6:4 (v/v). The gels were silver and coomassie blue stained. Phosphorylase b (94 kDa), bovine serum albumin (67 kDa), ovalbumin (43 kDa), carbonic anhydrase (30 kDa), soybean trypsin inhibitor (20.1 kDa) and a-lactalbumin (14.4 kDa) were used as molecular mass standards (Pharmacia Biotech). Matrix-assisted laser desorption/ionization-time of flight (MALDI-TOF) mass spectrometry (MS) In order to verify the homogeneity of the keratin substrate obtained from the feathers, the keratin powder was analyzed using matrix assisted laser desorption/ionization time of flight mass spectrometry (MALDI-TOF MS). Immediately prior to mass spectrometry, acetonitrile/water (5:95, v/v) and trifluoroacetic acid were added to the samples. A C18 zip tip was hydrated, the sample loaded, and water used to wash the sample. An elution solution of acetonitrile/water (60:40, v/v), and 0.1% (w/v) trifluoroacetic acid was then loaded three times, a-cyano-4- Hydroxycinnamic acid (CCA) matrix was added, and 1 ll of the sample mixture was spotted directly on a MALDI target for analysis. Peptide mass spectrometry was carried out with a Bruker Biflex III MALDI-TOF mass spectrometer in the reflectron mode. The experiments were performed in triplicate using three independent experimental sets. Feather keratin enzymography Twenty microliter samples of concentrated culture supernatant were mixed with an equal volume of feather keratin powder diluted in phosphate buffer (0.06 M Na2HPO47H2O and 0.04 M KH2PO4, pH 7.2) to obtain a final concentration of 0.15 mg/ml. The reaction mixtures were incubated for 1 h at 37°C. Reactions were terminated by freezing and the mixtures stored at -20°C until analyzed. Reaction mixtures (20 ll) were added to 20 ll SDS–PAGE sample buffer [125 mM Tris, pH 6.8, 4% (w/v) SDS, 20% (v/v) glycerol, 0.002% (w/v) bromophenol blue] supplemented with 5% (v/v) b-mercaptoethanol, and boiled at 100°C for 5 min. Keratin hydrolysis was then analyzed on 15% SDS–PAGE. Electrophoresis was carried out at 170 V for 2 h at 28°C, and protein bands were silver stained. As a control of enzymatic activity, aliquots of the concentrated supernatant were heat-inactivated with the substrates before incubation.
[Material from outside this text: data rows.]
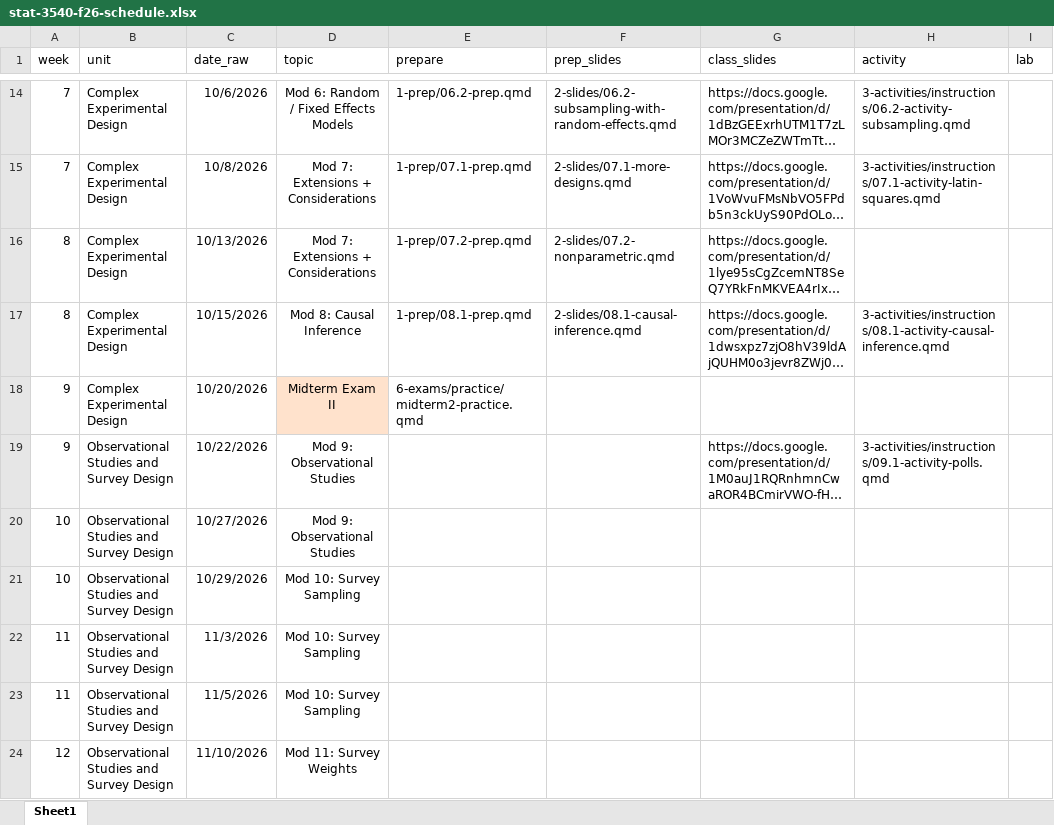
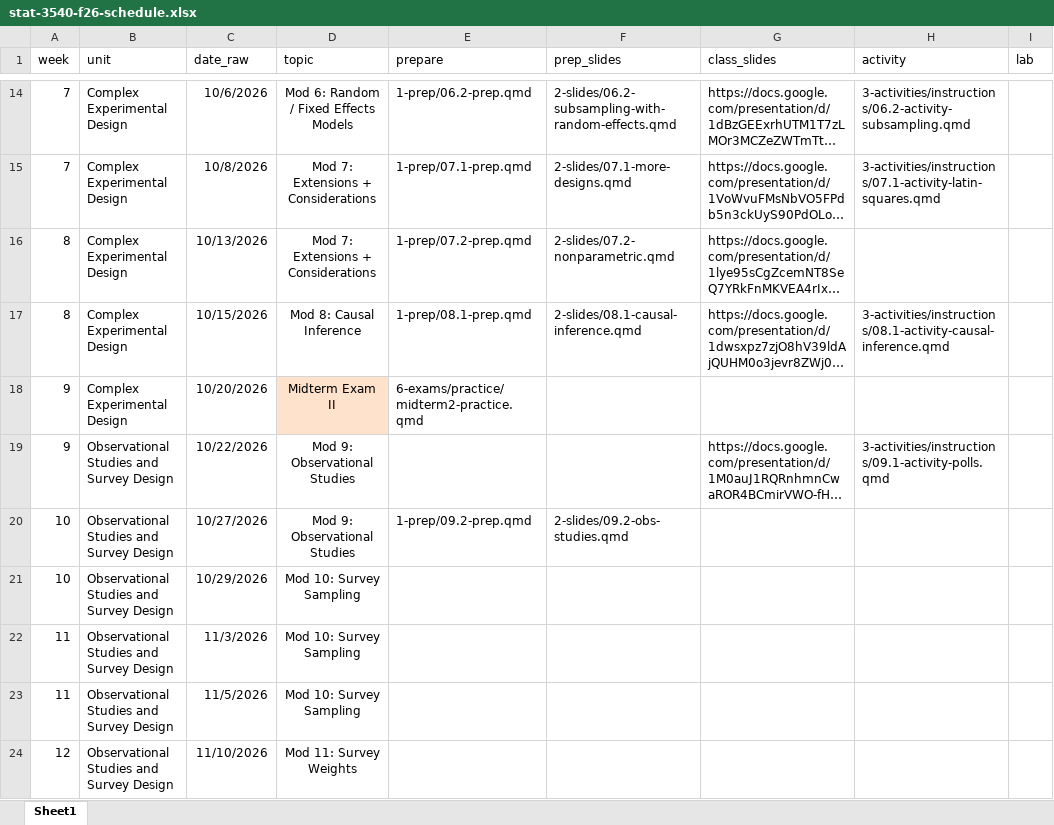
Before and after one commit to manncz/stat-3540-calpoly, an Excel workbook: stat-3540-f26-schedule.xlsx, sheet Sheet1, drawn as a sheet; only a part is shown, gaps mark what is left out; long unchanged cells end in …; values as stored, in another font and other column widths than the file's, no borders; the diff names each change by its address in the sheet, - before the commit and + after, or states it on an @@ line.

Commit message:
9.2 prep

```diff
--- a/stat-3540-f26-schedule.xlsx (sheet Sheet1)
+++ b/stat-3540-f26-schedule.xlsx (sheet Sheet1)
-E20 (prepare): (empty)
+E20 (prepare): 1-prep/09.2-prep.qmd
-F20 (prep_slides): (empty)
+F20 (prep_slides): 2-slides/09.2-obs-studies.qmd
```
Also changed, not shown: 52 other files.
In addition, a second control for keratin substrate was made by replacing concentrated supernatants with the same volume of buffer (De Melo et al. 2007). Quantifying keratinase and gelatinase activities Enzymatic activity was evaluated at different pH values (3.0–11.0) and temperatures (10–80°C). Enzyme extract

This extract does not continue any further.